We live in a time when the church is radically changing, a reality no more evident than among today’s youth.
With social climates changing faster than ever, it’s, no doubt, becoming harder for youth pastors to keep pace with modern issues affecting the emerging generation.
Yet, while the challenge may seem intimidating, truth is: when we seek to better understand the times and how God uses them to guide us, we can discover powerful truths and applications.
Thus, in the spirit of stirred insight, here are five inspired lessons for the 21st century youth pastor…
1) Understand the boundaries of social media
It’s no secret 21st century youth live and die by social media. In fact, many of your youth probably define their identity by how many Facebook likes, selfie comments, and Instagram followers they have.
As a youth pastor in my 20’s, I get how recent technology has transformed the communicational landscape for better and for worse.
But while using multiple social media outlets to reach a wider audience can be helpful, I’ve also realized how important it is to set boundaries by asking the question: “How can I encourage people in a way that points them to God’s love as opposed to online fulfillment?”
Whatever approach you use, the important thing is to a) manage your time wisely so you can minister effectively and b) be consistent in encouraging youth through social media and face-to-face interaction.
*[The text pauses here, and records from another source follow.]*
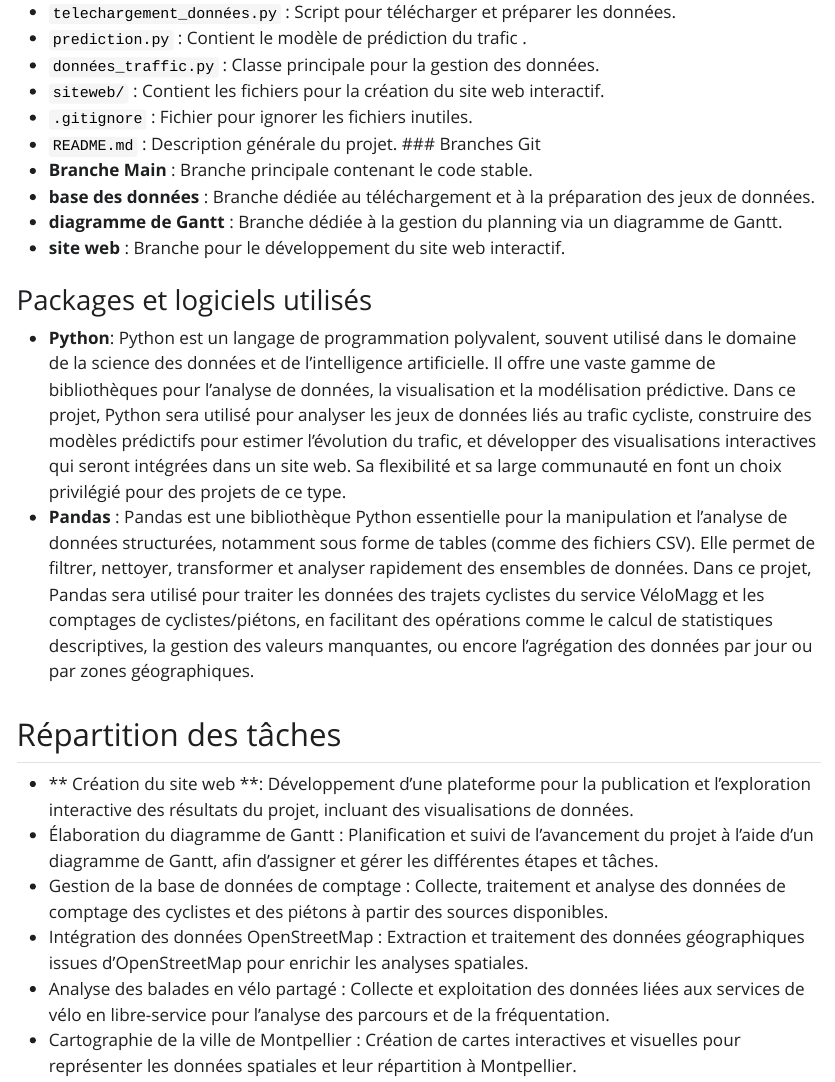
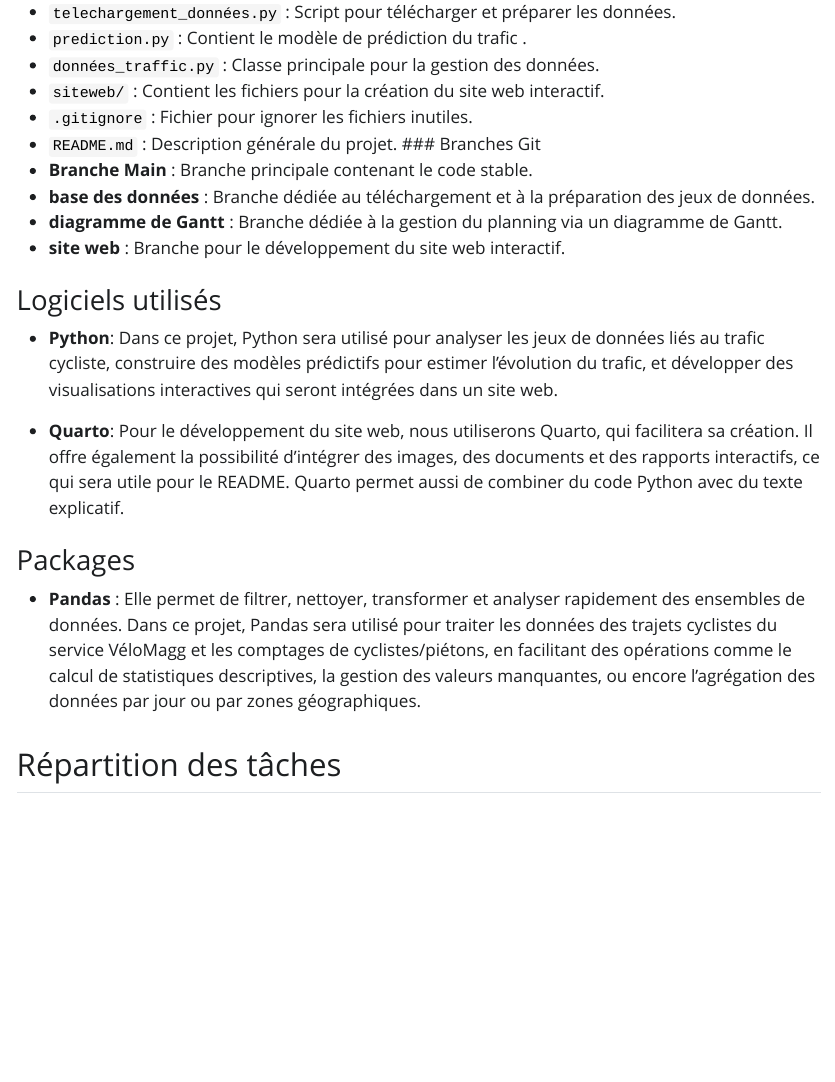
Before and after one commit to rokhayambaye/PROJET_2024, a Quarto document (roadmap/README.qmd): the page in a window 1100 px wide, from 1020 px down. The pictures show the output file roadmap/README.html that the author committed with the source, opened offline; Quarto's library style sheets are replaced by a plain one without menus.

Commit message:
Séparation du logiciels et package sur le readme

```diff
--- a/roadmap/README.qmd
+++ b/roadmap/README.qmd
@@ -33,11 +33,16 @@ Le projet sera réalisé en équipe, avec une gestion collaborative des contribu
 - **diagramme de Gantt** : Branche dédiée à la gestion du planning via un diagramme de Gantt.
 - **site web** : Branche pour le développement du site web interactif.
 
-### Packages et logiciels utilisés
+### Logiciels utilisés
 - **Python**:
-Python est un langage de programmation polyvalent, souvent utilisé dans le domaine de la science des données et de l'intelligence artificielle. Il offre une vaste gamme de bibliothèques pour l'analyse de données, la visualisation et la modélisation prédictive. Dans ce projet, Python sera utilisé pour analyser les jeux de données liés au trafic cycliste, construire des modèles prédictifs pour estimer l’évolution du trafic, et développer des visualisations interactives qui seront intégrées dans un site web. Sa flexibilité et sa large communauté en font un choix privilégié pour des projets de ce type.
+Dans ce projet, Python sera utilisé pour analyser les jeux de données liés au trafic cycliste, construire des modèles prédictifs pour estimer l’évolution du trafic, et développer des visualisations interactives qui seront intégrées dans un site web.
+
+- **Quarto**:
+  Pour le développement du site web, nous utiliserons Quarto, qui facilitera sa création. Il offre également la possibilité d'intégrer des images, des documents et des rapports interactifs, ce qui sera utile pour le README. Quarto permet aussi de combiner du code Python avec du texte explicatif.
+
+### Packages
 - **Pandas** :
-Pandas est une bibliothèque Python essentielle pour la manipulation et l’analyse de données structurées, notamment sous forme de tables (comme des fichiers CSV). Elle permet de filtrer, nettoyer, transformer et analyser rapidement des ensembles de données. Dans ce projet, Pandas sera utilisé pour traiter les données des trajets cyclistes du service VéloMagg et les comptages de cyclistes/piétons, en facilitant des opérations comme le calcul de statistiques descriptives, la gestion des valeurs manquantes, ou encore l’agrégation des données par jour ou par zones géographiques.
+ Elle permet de filtrer, nettoyer, transformer et analyser rapidement des ensembles de données. Dans ce projet, Pandas sera utilisé pour traiter les données des trajets cyclistes du service VéloMagg et les comptages de cyclistes/piétons, en facilitant des opérations comme le calcul de statistiques descriptives, la gestion des valeurs manquantes, ou encore l’agrégation des données par jour ou par zones géographiques.
 
 
 ## Répartition des tâches
```
Also changed, not shown: roadmap/README.html.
2) Don’t take peoples’ prolonged absences personally
If you’ve been in ministry long enough, chances are you’ve noticed some families “peacing out” for extended periods of time without any communication. When this happens, normally my first instinct is to wonder what went wrong; however, I’ve found it’s critical to not take absences personally. For one thing, just because you’re a minister doesn’t mean you’re entitled to know every intimate detail of a person’s life.
Furthermore, commitment can’t always be measured in attendance. The reality is life gets crazy and for some people a brief breather from church can benefit them depending on the circumstances.
As pastors in these situations, it’s always best to not take offense, reach out as best you can (with no hidden agenda), and put the control in God’s hands. ‘Cause believe me…if someone smells the lasso, they’ll run the other way.
3) Integrate youth leaders into communication
One of the most exhausting tasks of any youth pastor is getting every youth on the same page concerning the “what & when”.
But again, when we ask the question, “How can I reach more people with the love of Christ”, we discover how empowering youth to reach out to their peers can actually improve communication.
In my youth group, peer leaders are given contact lists and make weekly calls, while I focus on communicating with parents. In this way, the responsibility is shared and youth learn to not only be disciples, but disciple-makers.
4) Don’t stress about relationships
It’s inevitable. At some point, boy meets girl, boy asks girl out…and before you know it…bam! You have a dating relationship on your hands, along with endless gossip fodder. Now, I confess: I still have a lot to learn about teaching biblical relationships, but I also know relationships will happen. As a youth pastor, my role is not to parent but to partner with parents and hold my youth accountable to the standards of their home. Not only will this establish trust between pastor and parent, but it will empower the parent to love as Jesus loves and the youth to love what Jesus loves. Not to mention the door will be opened for healthy dialogue to take place regularly.
5) It’s not about quantity, but quality
Today, people often measure success in terms of size. “How big is your youth group” is the question I’m most frequently asked. Honestly, this drives me crazy. Why? Because it’s not about quantity as much as it’s about quality! Remember the purpose of church is community2, not filling a seat with a body or building a mailing list. If you ask me, I’d rather have ten passionate youth who understand the Spirit-led life, versus fifty youth looking to be entertained on their weekly pit stop. ‘Cause bottom line: pastoring youth is all about cultivating a Gospel-driven culture, not an agenda-driven ministry3.
1) When you know your role but let God do His…you do both sides a favor.
2) Specifically, community extending the territory of God’s presence
3) Cultivating a place where God’s presence can be known (i.e. demonstrating heaven on earth) is our purpose. Thus, it doesn’t make sense to elevate any pursuit above serving the body in a way the Kingdom is expressed.
Photo credits: whoworship.com, cbbc.com, chastity.com